Bulls have eyes on kickoff returns Saturday
One area that Skip Holtz is seeking a specific improvement in Saturday is kickoff returns, where after five games, the Bulls rank 115th out of 120 I-A schools with an average of just 17.6 yards per return.
Junior Lindsey Lamar, last year's Big East Special Teams Player of the Year, has been held in check by opponents, with his longest return in five games just 31 yards. Opponents are averaging 23.2 yards per return, a full 5.6 yards better than the Bulls.
"Lindsey Lamar is a guy we have to get started," Holtz said. "We've looked at some things, what we need to do on kickoff return, and I feel like we're getting closer. We've made some personnel changes there. We're making progress. We're going in the right direction from a special-teams standpoint."
Connecticut has the Big East's top kickoff coverage unit, with a league-high nine touchbacks and the toughest average field position off kickoffs. The Huskies also have a dangerous kickoff returner in Nick Williams, who is averaging 21.1 yards on returns and led the nation last year, averaging 35.2 yards. Williams had two kickoff returns for touchdowns -- 95 yards against Pittsburgh and 100 yards against Rutgers.
CHAMELEONS: Defensive backs coach Rick Smith said part of the challenge of facing UConn's offense is that they've seemingly had a different look each week, making it harder to know what to prepare against.
"You look at the film on them, and every damn week it's a different offense," Smith said. "This week they're kind of static, not moving a whole lot of people. Next week, you've got guys running every which way. They jump out of 12 personnel to 22 personnel to 21 personnel to 10 personnel.
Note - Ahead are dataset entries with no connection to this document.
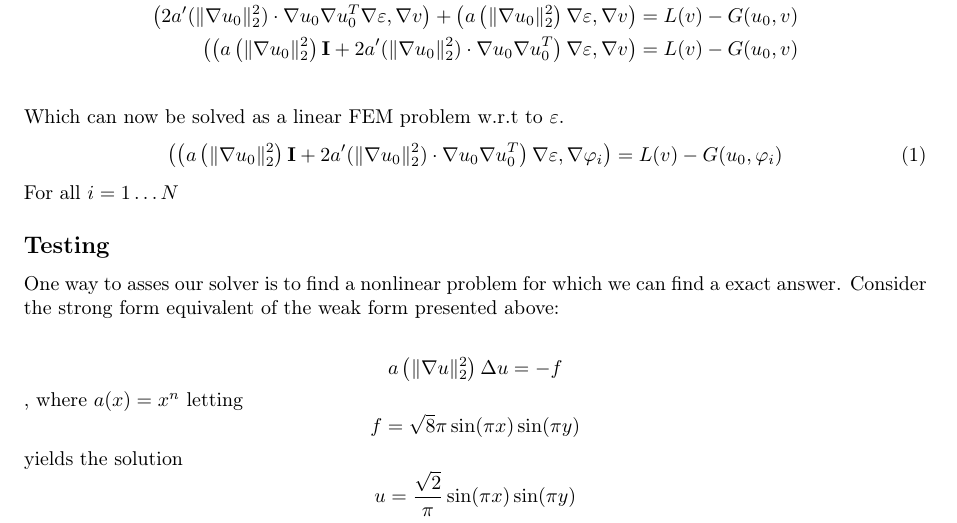
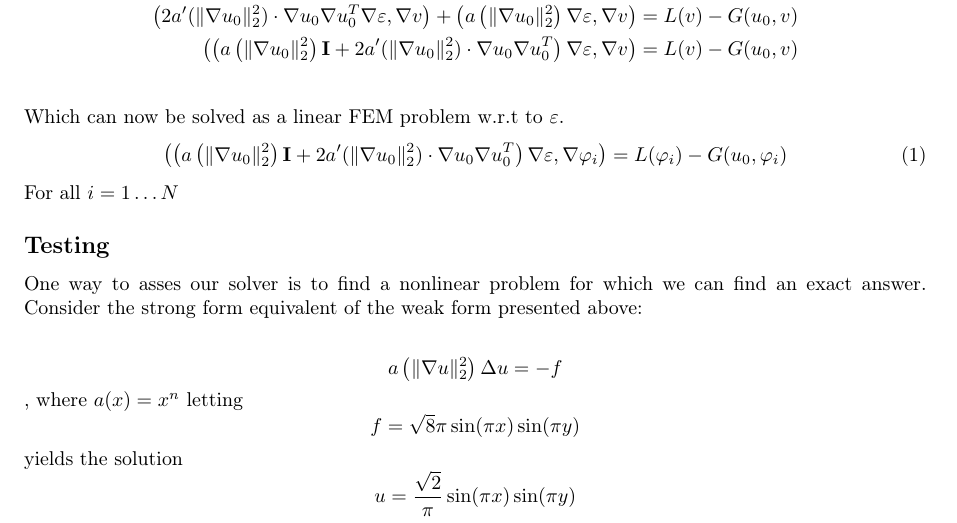
Before and after one commit to asterycs/fem3d, a LaTeX document (notes.tex): part of page 2 of 2, cut so that both start at the same text. Compiled offline with pdfLaTeX.

Commit message:
Small fixes in the example solutions

```diff
--- a/notes.tex
+++ b/notes.tex
@@ -120,12 +120,12 @@ Now using the last line we can write
 \end{align*}
 Which can now be solved as a linear FEM problem w.r.t to $\varepsilon$.
 \begin{equation}
-\left( \left(a\left(\|\nabla u_0 \|_2^2\right)\mathbf{I}+2a'(\|\nabla u_0\|_2^2)\cdot \nabla u_0 \nabla u_0^T\right)\nabla \varepsilon,\nabla \varphi_i \right) = L(v)-G(u_0,\varphi_i) \\
+\left( \left(a\left(\|\nabla u_0 \|_2^2\right)\mathbf{I}+2a'(\|\nabla u_0\|_2^2)\cdot \nabla u_0 \nabla u_0^T\right)\nabla \varepsilon,\nabla \varphi_i \right) = L(\varphi_i)-G(u_0,\varphi_i) \\
 \end{equation}
 For all $i=1\ldots N$
 
 \subsection*{Testing}
-One way to asses our solver is to find a nonlinear problem for which we can find a exact answer.
+One way to asses our solver is to find a nonlinear problem for which we can find an exact answer.
 Consider the strong form equivalent of the weak form presented above:
 
 \begin{equation*}
```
You line up and you get ready, get your mindset to stop the run and all the sudden, they're in empty (no running backs). ... You prepare for everything, which means you have to limit ... as the game unfolds, you see what they're doing this week."